== Source data ==

+ + + +

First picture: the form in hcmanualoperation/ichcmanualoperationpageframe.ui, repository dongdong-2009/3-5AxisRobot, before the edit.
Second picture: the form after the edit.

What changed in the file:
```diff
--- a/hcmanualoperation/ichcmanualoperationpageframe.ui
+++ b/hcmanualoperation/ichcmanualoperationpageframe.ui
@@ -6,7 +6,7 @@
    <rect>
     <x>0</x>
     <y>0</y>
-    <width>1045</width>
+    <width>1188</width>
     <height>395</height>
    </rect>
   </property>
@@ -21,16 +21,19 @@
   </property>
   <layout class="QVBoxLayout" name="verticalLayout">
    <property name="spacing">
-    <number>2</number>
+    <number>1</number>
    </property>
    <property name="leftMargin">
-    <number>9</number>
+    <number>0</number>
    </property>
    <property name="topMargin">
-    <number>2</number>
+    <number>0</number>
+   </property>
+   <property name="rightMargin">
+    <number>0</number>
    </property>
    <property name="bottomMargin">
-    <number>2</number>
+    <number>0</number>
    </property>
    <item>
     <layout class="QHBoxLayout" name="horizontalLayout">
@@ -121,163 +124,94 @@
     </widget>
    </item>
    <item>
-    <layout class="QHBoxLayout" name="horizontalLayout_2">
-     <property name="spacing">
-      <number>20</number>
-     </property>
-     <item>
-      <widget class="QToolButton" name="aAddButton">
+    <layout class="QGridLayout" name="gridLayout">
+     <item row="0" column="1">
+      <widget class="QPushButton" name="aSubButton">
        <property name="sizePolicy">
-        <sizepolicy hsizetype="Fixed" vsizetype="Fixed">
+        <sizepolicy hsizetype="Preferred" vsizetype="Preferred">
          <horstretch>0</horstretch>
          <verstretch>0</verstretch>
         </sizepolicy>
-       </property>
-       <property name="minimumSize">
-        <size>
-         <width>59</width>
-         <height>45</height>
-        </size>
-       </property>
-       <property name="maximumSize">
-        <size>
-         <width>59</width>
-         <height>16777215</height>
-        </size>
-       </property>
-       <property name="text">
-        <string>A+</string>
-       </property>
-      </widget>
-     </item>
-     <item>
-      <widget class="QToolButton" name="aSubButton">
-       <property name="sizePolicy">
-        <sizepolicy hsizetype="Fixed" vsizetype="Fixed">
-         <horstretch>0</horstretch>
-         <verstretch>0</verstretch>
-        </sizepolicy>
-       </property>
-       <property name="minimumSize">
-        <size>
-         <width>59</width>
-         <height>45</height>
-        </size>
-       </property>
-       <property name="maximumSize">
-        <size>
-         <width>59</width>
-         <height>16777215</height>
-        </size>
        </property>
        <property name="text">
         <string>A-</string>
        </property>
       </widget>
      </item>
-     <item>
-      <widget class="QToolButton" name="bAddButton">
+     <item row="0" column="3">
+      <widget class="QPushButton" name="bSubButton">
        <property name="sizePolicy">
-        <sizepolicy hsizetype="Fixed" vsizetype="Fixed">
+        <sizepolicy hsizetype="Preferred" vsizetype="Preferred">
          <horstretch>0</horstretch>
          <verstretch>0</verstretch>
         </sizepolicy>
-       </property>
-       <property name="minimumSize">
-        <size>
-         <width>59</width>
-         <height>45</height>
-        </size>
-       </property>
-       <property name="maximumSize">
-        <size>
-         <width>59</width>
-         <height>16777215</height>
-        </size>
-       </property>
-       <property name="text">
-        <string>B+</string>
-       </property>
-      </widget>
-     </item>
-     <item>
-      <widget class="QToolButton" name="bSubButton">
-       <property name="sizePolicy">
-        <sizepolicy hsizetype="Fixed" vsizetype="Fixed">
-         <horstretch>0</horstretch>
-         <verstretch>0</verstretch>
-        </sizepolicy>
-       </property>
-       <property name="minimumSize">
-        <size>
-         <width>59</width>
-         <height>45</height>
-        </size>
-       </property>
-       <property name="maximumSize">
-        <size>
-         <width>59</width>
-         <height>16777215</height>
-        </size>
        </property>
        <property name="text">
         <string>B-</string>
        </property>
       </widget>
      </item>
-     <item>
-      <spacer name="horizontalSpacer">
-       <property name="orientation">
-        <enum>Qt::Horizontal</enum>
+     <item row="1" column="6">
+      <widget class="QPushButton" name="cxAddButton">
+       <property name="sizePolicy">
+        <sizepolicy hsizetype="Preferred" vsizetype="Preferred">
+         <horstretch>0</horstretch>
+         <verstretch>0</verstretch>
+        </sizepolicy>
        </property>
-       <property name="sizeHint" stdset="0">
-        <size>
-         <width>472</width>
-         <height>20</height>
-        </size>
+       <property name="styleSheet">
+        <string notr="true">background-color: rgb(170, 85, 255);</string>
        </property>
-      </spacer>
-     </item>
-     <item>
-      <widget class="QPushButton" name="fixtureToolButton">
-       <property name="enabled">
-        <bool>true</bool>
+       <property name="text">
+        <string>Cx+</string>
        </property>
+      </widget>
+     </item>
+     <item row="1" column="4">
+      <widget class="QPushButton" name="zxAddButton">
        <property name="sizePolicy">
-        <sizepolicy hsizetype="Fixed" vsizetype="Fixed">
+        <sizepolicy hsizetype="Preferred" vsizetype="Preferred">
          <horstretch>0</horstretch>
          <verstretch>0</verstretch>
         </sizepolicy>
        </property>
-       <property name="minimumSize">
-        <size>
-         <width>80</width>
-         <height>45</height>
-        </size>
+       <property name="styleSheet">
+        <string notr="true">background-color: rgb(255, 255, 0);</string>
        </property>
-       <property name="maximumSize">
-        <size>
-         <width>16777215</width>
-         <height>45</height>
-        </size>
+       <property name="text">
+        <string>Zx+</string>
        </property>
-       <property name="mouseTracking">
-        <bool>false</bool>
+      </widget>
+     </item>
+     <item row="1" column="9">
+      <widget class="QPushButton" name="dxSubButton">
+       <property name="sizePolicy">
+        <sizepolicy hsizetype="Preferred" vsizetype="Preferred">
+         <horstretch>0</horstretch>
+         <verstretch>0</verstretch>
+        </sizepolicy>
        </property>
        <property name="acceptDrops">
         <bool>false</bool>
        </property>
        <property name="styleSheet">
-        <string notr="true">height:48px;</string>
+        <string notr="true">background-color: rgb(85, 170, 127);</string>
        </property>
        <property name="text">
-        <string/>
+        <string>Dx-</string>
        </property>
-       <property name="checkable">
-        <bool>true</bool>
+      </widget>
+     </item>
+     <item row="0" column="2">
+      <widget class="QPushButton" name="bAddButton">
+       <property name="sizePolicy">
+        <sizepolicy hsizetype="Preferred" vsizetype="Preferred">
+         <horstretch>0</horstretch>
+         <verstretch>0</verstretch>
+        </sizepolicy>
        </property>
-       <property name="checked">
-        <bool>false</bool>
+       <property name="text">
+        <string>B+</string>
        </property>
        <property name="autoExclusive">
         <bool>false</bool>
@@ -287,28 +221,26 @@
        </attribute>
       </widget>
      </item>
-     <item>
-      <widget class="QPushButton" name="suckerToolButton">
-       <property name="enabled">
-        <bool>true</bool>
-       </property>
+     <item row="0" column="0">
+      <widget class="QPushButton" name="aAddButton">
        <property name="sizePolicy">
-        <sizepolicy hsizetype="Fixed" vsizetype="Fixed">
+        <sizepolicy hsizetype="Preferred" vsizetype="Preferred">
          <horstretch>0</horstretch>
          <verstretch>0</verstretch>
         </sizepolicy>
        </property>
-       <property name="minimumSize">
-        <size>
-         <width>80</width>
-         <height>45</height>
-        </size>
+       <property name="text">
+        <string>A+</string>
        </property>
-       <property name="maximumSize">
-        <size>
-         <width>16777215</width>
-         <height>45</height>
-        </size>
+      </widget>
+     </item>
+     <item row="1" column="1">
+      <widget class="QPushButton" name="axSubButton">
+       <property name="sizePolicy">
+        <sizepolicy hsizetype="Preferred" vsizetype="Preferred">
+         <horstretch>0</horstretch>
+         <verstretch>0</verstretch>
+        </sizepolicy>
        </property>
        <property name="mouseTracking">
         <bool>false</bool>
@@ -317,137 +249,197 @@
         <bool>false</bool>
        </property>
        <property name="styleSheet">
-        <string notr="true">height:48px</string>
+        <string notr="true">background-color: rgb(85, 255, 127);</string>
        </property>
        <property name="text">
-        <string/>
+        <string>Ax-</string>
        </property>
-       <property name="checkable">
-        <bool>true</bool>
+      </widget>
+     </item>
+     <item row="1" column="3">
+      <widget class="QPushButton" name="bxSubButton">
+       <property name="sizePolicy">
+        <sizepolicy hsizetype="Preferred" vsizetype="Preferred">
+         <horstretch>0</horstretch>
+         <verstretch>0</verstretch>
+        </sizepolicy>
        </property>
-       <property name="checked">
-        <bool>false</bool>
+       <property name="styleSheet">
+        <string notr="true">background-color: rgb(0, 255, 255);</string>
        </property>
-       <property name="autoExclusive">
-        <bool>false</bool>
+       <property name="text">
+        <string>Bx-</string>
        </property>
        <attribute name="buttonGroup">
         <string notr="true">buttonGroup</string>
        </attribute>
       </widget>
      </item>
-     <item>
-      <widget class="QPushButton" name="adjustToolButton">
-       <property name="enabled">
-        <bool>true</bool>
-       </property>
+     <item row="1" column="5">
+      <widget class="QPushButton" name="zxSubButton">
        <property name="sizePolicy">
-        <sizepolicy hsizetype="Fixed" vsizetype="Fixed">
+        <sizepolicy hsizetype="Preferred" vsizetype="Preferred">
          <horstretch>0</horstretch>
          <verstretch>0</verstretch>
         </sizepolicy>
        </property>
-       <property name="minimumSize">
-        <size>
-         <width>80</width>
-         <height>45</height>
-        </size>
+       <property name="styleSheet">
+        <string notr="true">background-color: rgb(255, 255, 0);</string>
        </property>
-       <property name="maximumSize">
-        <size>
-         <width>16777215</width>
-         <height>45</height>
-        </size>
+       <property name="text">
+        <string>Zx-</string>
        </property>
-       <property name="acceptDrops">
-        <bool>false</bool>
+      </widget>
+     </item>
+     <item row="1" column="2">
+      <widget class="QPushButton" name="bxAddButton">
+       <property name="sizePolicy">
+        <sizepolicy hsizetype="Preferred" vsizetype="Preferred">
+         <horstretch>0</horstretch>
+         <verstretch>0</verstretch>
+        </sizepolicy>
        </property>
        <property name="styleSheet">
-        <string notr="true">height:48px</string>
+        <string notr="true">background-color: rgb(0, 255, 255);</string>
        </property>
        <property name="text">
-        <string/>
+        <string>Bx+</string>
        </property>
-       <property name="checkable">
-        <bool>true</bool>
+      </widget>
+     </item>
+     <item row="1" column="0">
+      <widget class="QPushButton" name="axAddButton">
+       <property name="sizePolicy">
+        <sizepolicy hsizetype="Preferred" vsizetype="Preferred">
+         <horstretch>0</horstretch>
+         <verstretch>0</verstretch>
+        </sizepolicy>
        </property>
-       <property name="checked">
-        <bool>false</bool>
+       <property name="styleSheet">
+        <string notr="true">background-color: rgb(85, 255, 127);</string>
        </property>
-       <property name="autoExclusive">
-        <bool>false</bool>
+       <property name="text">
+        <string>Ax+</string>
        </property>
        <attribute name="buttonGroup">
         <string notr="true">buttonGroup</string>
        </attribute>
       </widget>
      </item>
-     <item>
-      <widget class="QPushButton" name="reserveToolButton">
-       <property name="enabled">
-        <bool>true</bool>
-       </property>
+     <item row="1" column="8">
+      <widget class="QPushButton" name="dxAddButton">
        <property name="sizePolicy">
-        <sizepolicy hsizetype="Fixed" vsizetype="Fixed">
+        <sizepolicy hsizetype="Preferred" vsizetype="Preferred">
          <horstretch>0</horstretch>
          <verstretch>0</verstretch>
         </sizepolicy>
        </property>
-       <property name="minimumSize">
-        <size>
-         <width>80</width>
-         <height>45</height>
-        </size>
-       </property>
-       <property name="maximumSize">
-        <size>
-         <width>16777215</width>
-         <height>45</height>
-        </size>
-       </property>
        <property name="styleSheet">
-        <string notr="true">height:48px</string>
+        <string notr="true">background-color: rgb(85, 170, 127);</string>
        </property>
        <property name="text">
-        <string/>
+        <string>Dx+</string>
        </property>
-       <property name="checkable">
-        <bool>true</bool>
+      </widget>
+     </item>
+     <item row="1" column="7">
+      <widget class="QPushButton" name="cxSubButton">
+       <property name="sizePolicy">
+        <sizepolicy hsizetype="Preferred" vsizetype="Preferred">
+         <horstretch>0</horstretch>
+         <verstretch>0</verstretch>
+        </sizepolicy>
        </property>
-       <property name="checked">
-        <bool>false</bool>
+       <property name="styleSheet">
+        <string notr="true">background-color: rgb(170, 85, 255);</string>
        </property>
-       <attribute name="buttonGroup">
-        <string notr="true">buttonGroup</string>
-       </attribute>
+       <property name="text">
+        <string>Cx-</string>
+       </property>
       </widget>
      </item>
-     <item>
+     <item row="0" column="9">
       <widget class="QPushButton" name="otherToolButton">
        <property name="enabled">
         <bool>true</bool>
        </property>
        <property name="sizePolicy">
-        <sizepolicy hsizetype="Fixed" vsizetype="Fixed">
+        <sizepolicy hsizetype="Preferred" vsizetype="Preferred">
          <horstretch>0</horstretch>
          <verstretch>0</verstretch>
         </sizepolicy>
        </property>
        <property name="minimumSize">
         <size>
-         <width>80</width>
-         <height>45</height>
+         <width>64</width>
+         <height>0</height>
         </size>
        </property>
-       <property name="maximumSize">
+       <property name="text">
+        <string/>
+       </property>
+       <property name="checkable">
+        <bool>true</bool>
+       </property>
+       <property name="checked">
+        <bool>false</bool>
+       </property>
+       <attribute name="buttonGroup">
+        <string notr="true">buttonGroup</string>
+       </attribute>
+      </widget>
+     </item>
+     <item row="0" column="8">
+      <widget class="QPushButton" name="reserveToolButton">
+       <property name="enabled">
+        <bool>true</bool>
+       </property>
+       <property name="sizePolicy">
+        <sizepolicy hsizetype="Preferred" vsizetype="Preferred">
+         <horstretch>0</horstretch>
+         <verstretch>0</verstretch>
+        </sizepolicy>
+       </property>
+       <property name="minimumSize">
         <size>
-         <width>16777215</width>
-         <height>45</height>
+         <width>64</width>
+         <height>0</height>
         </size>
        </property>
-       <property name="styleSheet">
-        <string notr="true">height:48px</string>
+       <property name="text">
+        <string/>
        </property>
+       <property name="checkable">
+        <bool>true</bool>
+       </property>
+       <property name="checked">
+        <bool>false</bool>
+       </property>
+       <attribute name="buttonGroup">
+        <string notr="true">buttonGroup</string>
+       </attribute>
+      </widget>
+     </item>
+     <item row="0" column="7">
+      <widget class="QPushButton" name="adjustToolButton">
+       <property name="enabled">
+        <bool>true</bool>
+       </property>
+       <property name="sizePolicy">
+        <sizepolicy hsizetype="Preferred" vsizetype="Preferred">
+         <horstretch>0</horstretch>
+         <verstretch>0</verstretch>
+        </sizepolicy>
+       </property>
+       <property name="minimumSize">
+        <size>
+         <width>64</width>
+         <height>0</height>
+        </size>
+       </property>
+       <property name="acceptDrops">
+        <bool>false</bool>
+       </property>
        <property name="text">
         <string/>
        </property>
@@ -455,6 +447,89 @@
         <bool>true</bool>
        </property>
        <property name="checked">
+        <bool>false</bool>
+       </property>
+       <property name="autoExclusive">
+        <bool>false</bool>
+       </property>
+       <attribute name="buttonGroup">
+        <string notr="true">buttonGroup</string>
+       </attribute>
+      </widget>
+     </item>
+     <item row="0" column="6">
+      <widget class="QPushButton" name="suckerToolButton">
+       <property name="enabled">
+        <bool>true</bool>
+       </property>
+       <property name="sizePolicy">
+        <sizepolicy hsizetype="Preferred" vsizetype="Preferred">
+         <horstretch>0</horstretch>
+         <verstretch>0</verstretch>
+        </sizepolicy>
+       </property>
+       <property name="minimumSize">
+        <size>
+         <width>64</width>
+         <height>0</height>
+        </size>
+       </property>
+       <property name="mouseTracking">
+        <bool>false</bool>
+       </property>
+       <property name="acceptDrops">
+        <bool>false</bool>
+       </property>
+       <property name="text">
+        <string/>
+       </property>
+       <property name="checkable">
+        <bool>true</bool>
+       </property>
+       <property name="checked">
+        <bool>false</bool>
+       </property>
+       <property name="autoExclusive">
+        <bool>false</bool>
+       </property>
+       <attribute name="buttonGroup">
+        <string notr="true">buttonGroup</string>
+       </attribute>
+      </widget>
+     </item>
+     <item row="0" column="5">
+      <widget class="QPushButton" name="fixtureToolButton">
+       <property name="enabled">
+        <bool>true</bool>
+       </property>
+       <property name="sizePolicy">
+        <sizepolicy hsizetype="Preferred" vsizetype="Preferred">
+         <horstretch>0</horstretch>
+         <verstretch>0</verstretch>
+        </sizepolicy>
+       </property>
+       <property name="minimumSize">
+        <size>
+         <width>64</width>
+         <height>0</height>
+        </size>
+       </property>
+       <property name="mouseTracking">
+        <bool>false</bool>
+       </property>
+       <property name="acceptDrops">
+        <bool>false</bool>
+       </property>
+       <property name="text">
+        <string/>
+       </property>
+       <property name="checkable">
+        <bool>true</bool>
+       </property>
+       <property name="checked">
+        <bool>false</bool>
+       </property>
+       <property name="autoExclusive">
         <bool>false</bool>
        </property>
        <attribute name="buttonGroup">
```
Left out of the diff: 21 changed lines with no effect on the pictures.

+ + + +

== Exercise directions ==
Find and show each line of the listing with the word "layout".

== Answer to this problem ==
   <layout class="QVBoxLayout" name="verticalLayout">
     <layout class="QHBoxLayout" name="horizontalLayout">
-    <layout class="QHBoxLayout" name="horizontalLayout_2">
+    <layout class="QGridLayout" name="gridLayout">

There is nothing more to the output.